- Trouble doing quiet tasks, such as reading
- Running from place to place
- Constantly jumping or climbing on or off furniture and other inappropriate places
- Impatience and intolerance
- Blurting out comments at inappropriate times
- Speaking out of turn or interrupting conversations
- Trouble waiting for his turn or standing in line
Remember that some children are just naturally high-energy and like the adrenaline of running and jumping around, which may not necessarily mean that they have ADHD. In order for a child to be diagnosed with ADHD, the above symptoms must have been present for six months or more, and the symptoms must have caused an extreme negative impact in the life of the child.
In the case of the inattentive piece attached to ADHD, the symptoms are completely opposite from hyperactive type of disorder. People with Inattentive ADHD, tend to be much slower in processing information that people with the hyperactive disorder. Here are a few symptoms that are characterized by inattentive ADHD
- Easily getting distracted
- trouble focusing on any task at hand
- Prone to quick boredom
- difficulty learning, understanding and organizing new information
- trouble completing homework or losing important items needed for tasks
- becoming confused easily or daydreaming often
- Not listening when others are trying to communicate
- difficulty following instructions
- processing information slowly, and still making mistakes
In order for doctors to decide that a person has any of the forms of ADHD, the doctor would need to closely look at the patient’s behavior over a time to determine if they actually do have the disorder, or if it is simply a personality flaw. The doctor would need to confirm that the patient had at least six to nine of the symptoms.
Combined ADHD Type
People who have a combined-type form of ADHD demonstrate six or more symptoms of inattention, and six or more symptoms of hyperactivity and impulsivity. In order for a person to have ADHD Combined Type, they must meet the guidelines of both ADHD Primarily Inattentive and ADHD Primarily Hyperactive-Impulsive disorder.
What Are ADHD Patients like?
A person with the hyperactivity sub group of ADHD would be your typical 10-year-old kid who loves to climb trees, jump off chairs and make a disorderly mess in his room. He often talks excessively in class, therefore interrupting class discussions. While some of his friends love his “out of the box” and bigger than life attitude, his parents and adults in general, are not particularly impressed by his attitude because they think that he is a problem child.”He never stops talking!” they say Although this child may try his hardest to be a good kid, he often cannot help the way he feels, acts and reacts to certain situations around him. Kids with hyperactivity disorder tend to be boys. On the other hand, the inattentive subgroup of ADHD can be seen in the quiet twelve year old girl who often sits by the window and stares out of it docilely as her algebra homework sits at the table, unfinished.

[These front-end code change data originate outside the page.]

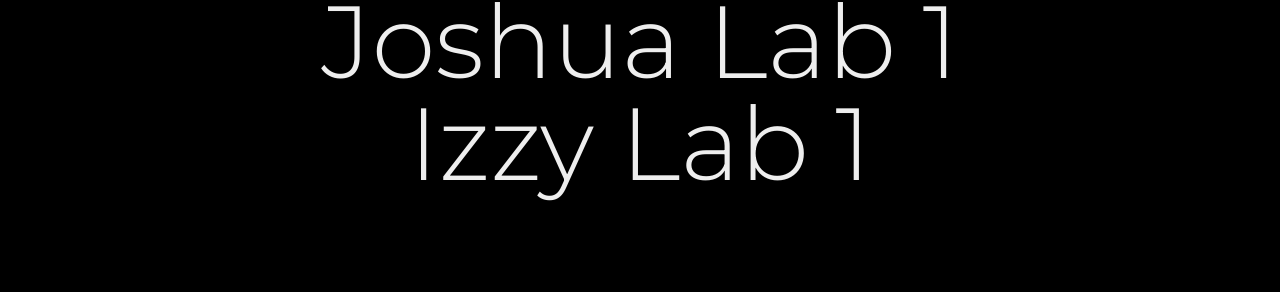
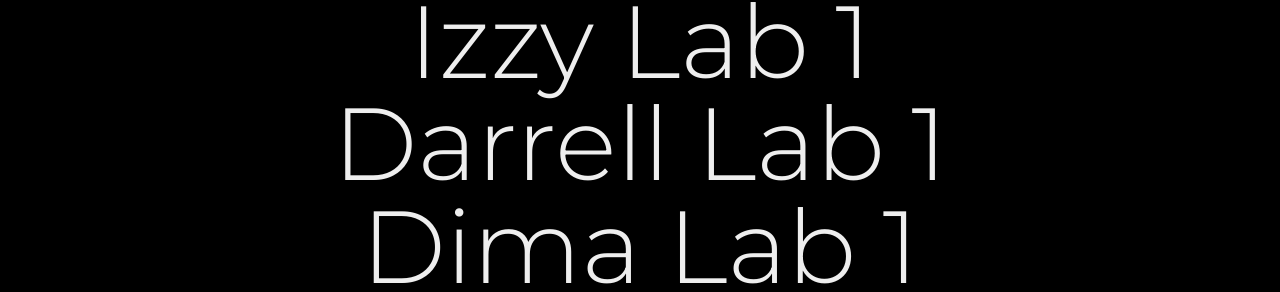
Before and after one commit to Izzy-Elizzy/vocalshield, a Next.js app: page /vocalshield/lab in a window 1280 px wide. Shown: the part 505-797 px from the top of the page. Built offline with nearby package versions, Linux system fonts and the light colour scheme.

Commit message:
Added Lab Links

```diff
--- a/components/labComponent.js
+++ b/components/labComponent.js
@@ -10,6 +10,10 @@
       <a href="https://drive.google.com/file/d/1qpVE0K76jVsmFGc9p2Ue1sz9tC7aPaan/view?usp=sharing">Joshua Lab 1</a>
       <br/>
       <a href="https://docs.google.com/document/d/1Jh58QXdVu-xnc1c59pI10_6_crko4yzawixaWkEpCXQ/edit?usp=sharing">Izzy Lab 1</a>
+      <br/>
+      <a href="https://drive.google.com/file/d/1sOQRgYppQx0uO0ZXp9m_vGmrkda5PCIH/view?usp=sharing">Darrell Lab 1</a>
+      <br/>
+      <a href="https://drive.google.com/file/d/1swbgM7N1J28X_fjPifE_ys5h6gDkNc08/view?usp=sharing">Dima Lab 1</a>
     </div>
   );
 }
```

Adults experience ADHD symptoms slightly differently. In the case of adults, symptoms of restlessness and disorganization in kids are magnified and translated into bigger symptoms such as difficulty keeping jobs, persistent and chronic lateness, and difficulty maintaining any form of human relationships, to name a few.
Although ADHD is a mental condition that cannot fully be cured, there are several methods that can help patients who suffer from it to manage their condition effectively. The medical world offers some hope for people who suffer from ADHD through stimulant and non stimulant treatment channels. In most cases, including other types of treatment options may be helpful as well. While stimulant and non stimulant medications can be effective, they do come with their side effects, which could mirror the ADHD symptoms. (nervousness, irritability, sleep deprivation, etc). There are also therapeutic options available for adults and children that suffer from this condition to help them adjust appropriately so that they can properly relate to the world around them. Parents, if you are reading this and your child has ADHD, please be patient with them. It is not your fault, neither is it their fault. Love your kids despite their conditions, be there for them and let them know that you will be there for them every step of the way. They won’t ever forget it.